They are good hitchhikers. Often people carry them unknowingly in their luggage. This can be baggage when you are traveling, a briefcase, a backpack or just clothing. They can be picked up in public transportation sometimes or in theaters. They will travel on pipes and wiring and conduits from one apartment to another.

Are they dangerous?
As far as the research shows, they don't transmit diseases, but they do bite and take blood. People can get secondary infections if they scratch their wounds. In some people, the itching is unbearable. There's some disagreement as to how many people don't itch at all. That's one reason why infestations can be so bad, because people don't realize they have them

In a few cases, there may be an anaphylactic reaction. It is also possible to have an asthmatic reaction because of the shed skin the bugs leave behind as they grow and die.

How do you know if you have bedbugs?

If you have unexplained bites, that's a good way to know. You can also look for their blood droppings. The excrement is a liquid that varies from either light brown to black and can either bead up or be absorbed by the surface.

In some cases, we use dogs who are trained to sniff out live bedbugs or past infestations. They'll pick up on the odor of even one bedbug. We can't typically smell bed bugs, but we do pick up their alarm pheromone when they are disturbed, which smells like coriander. If there are a lot of live bugs, there may be a smell of blood, like rusty iron.

If you are traveling, you should examine the headboard in your hotel room. The headboard should be taken off and looked into. Massive headboards would be a great condominium complex for bedbugs.

How do you get rid of them?
Often you have to seek the services of a pest control expert who has had a lot of experience. You don't have to get rid of your furniture. Insecticides can be sprayed on furniture or furniture can be taken apart and sprayed with orange oil or Murphy's oil, both of which have an insecticidal quality. There are special preparations labeled for mattresses.

The nonchemical ways to remove bedbugs include low-vapor steam treatments, which are done for mattresses and furniture. There are also encasements that you put the mattress box spring in. You starve them to death, but it will take months.

In medieval times, when people would travel to inns with bedbug problems, they would send a pig into the room first so the bedbugs would feed and be satiated.

Don't you have a colony of bedbugs at the museum?
I've only had them for three years, but the original population had been collected from Fort Dix in New Jersey by an Army entomologist in 1971.

I have two eight-ounce jars with about a thousand bugs.
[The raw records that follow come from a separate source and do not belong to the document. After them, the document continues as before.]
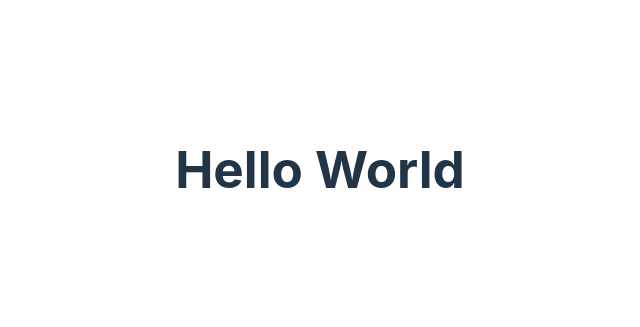
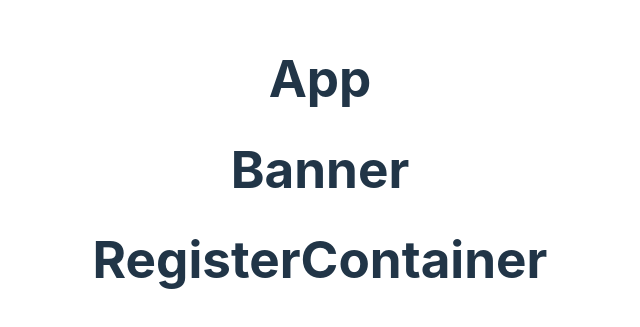
Before and after one commit to up1/course-reactjs-101, a React (Vite) app in the folder workshop/demo/: page / in a window 1280 px wide. Shown: the part 231-558 px from the top of the page, without its empty margins (320-960 px from the left). Built offline with nearby package versions, Linux system fonts and the light colour scheme.

Commit message:
Design component

```diff
--- a/workshop/demo/src/App.jsx
+++ b/workshop/demo/src/App.jsx
@@ -1,4 +1,5 @@
 import './App.css'
+import ContentContainer from './ContentContainer'
 
 function App() {
 
@@ -6,7 +7,8 @@ function App() {
 
   return (
     <>
-      <h1>Hello World</h1>
+      <h1>App</h1>
+      <ContentContainer/>
     </>
   )
 }
--- /dev/null
+++ b/workshop/demo/src/ContentContainer.jsx
@@ -0,0 +1,29 @@
+function ContentContainer() {
+
+  console.log('ContentContainer')
+
+  return (
+    <>
+      <BannerComponent/>
+      <RegisterContainer/>
+    </>
+  )
+}
+
+function BannerComponent() {
+  return (
+    <>
+      <h1>Banner</h1>
+    </>
+  )
+}
+
+function RegisterContainer() {
+  return (
+    <>
+      <h1>RegisterContainer</h1>
+    </>
+  )
+}
+
+export default ContentContainer
```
There's a fine screen and I have duct tape around the base of the screw-on lid. Inside, there is just cardboard and paper, because they like to hide between the pieces.

Once a month, I just have to invert them on my arm in order to feed them. I get a bump on my arm for an hour or two and then it goes away. It doesn't itch.

And why is it that you keep these vile creatures?

They're mostly for educational purposes. I can show people and reporters all sizes of bedbugs. I also supply bedbugs to the companies that train the bedbug-sniffing dogs.

Rights & Permissions
Share this Article:

Comments

You must sign in or register as a ScientificAmerican.com member to submit a comment.
Scientific American Holiday Sale

Give a Gift &
Get a Gift - Free!

Give a 1 year subscription as low as $14.99

Subscribe Now! >

X

Email this Article

X